Member Comments
Member Date
Helen Curtis01/26/12
Oh yes, the ol' 'log in your own eye' lesson - how many times must each of us learn it?! You'd think they'd get smaller the older we got. This is such a classic example of how we can so easily judge others and completely avoid our own shortcomings. You portrayed the message well; I especially like the line about the rods being slammed into her brain! Well done, this is great.
CD Swanson 01/27/12
Excellent job! I really enjoyed this- it also serves as a reminder not to "judge" others, while "humbling the reader." Nicely done.

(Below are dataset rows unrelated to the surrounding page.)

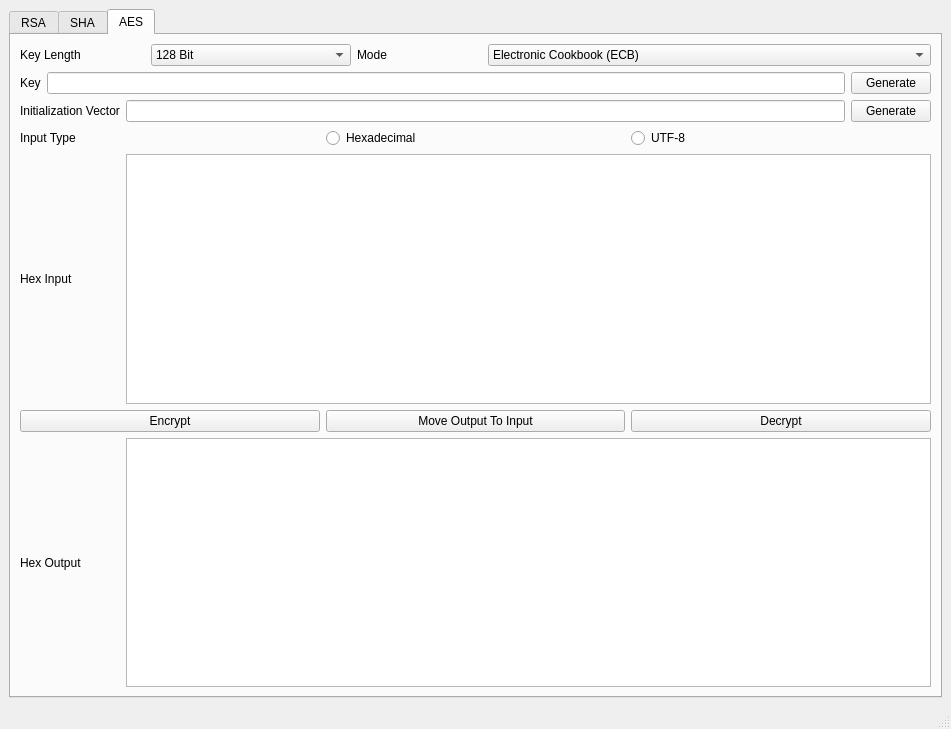
This is C++_Implementations/QT_GUI_Cryptography/resources/mainwindow.ui in jbarbourmoore/Cryptography-Exploration as Qt 5 draws it before an edit. The edited form follows.
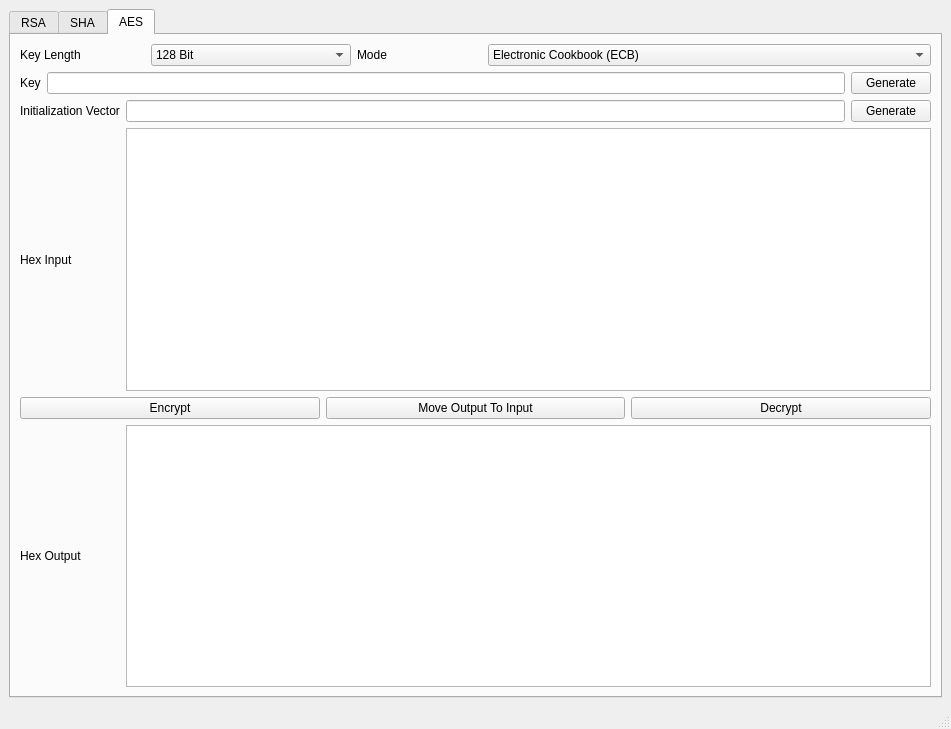
This is the edited form. The open tabs and pages were chosen to show the change.

Patch:
```diff
--- a/C++_Implementations/QT_GUI_Cryptography/resources/mainwindow.ui
+++ b/C++_Implementations/QT_GUI_Cryptography/resources/mainwindow.ui
@@ -779,37 +779,6 @@
           </item>
          </layout>
         </item>
-        <item>
-         <layout class="QHBoxLayout" name="horizontalLayout_10">
-          <item>
-           <widget class="QLabel" name="label_11">
-            <property name="text">
-             <string>Input Type</string>
-            </property>
-           </widget>
-          </item>
-          <item>
-           <widget class="QRadioButton" name="aes_hex_radio">
-            <property name="text">
-             <string>Hexadecimal</string>
-            </property>
-            <attribute name="buttonGroup">
-             <string notr="true">buttonGroup</string>
-            </attribute>
-           </widget>
-          </item>
-          <item>
-           <widget class="QRadioButton" name="aes_utf8_radio">
-            <property name="text">
-             <string>UTF-8</string>
-            </property>
-            <attribute name="buttonGroup">
-             <string notr="true">buttonGroup</string>
-            </attribute>
-           </widget>
-          </item>
-         </layout>
-        </item>
         <item>
          <layout class="QHBoxLayout" name="horizontalLayout_11">
           <item>
```
Left out of the diff: 43 changed lines with no effect on the pictures.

God Bless~
Hiram Claudio01/28/12
Such a great lesson and in a setting all of us can identify with. Very well written. Wonderful job!
Noel Mitaxa 01/29/12
Humble pie is very nutritious if it's not force-fed! Well-drawn characters, with credible dialogue between and within your characters.
Leola Ogle 01/29/12
This story is an excellent reminder of how we shouldn't judge others, and usually what we find as fault in others is often something we're guilty of. Good job! God bless!
Theresa Santy 02/01/12
Poor Rena! I can totally relate, having had to remove one gigantic log just this morning.

Nice message.
Shann Hall-LochmannVanBennekom 02/11/12
Congratulations for placing 6th in level 3!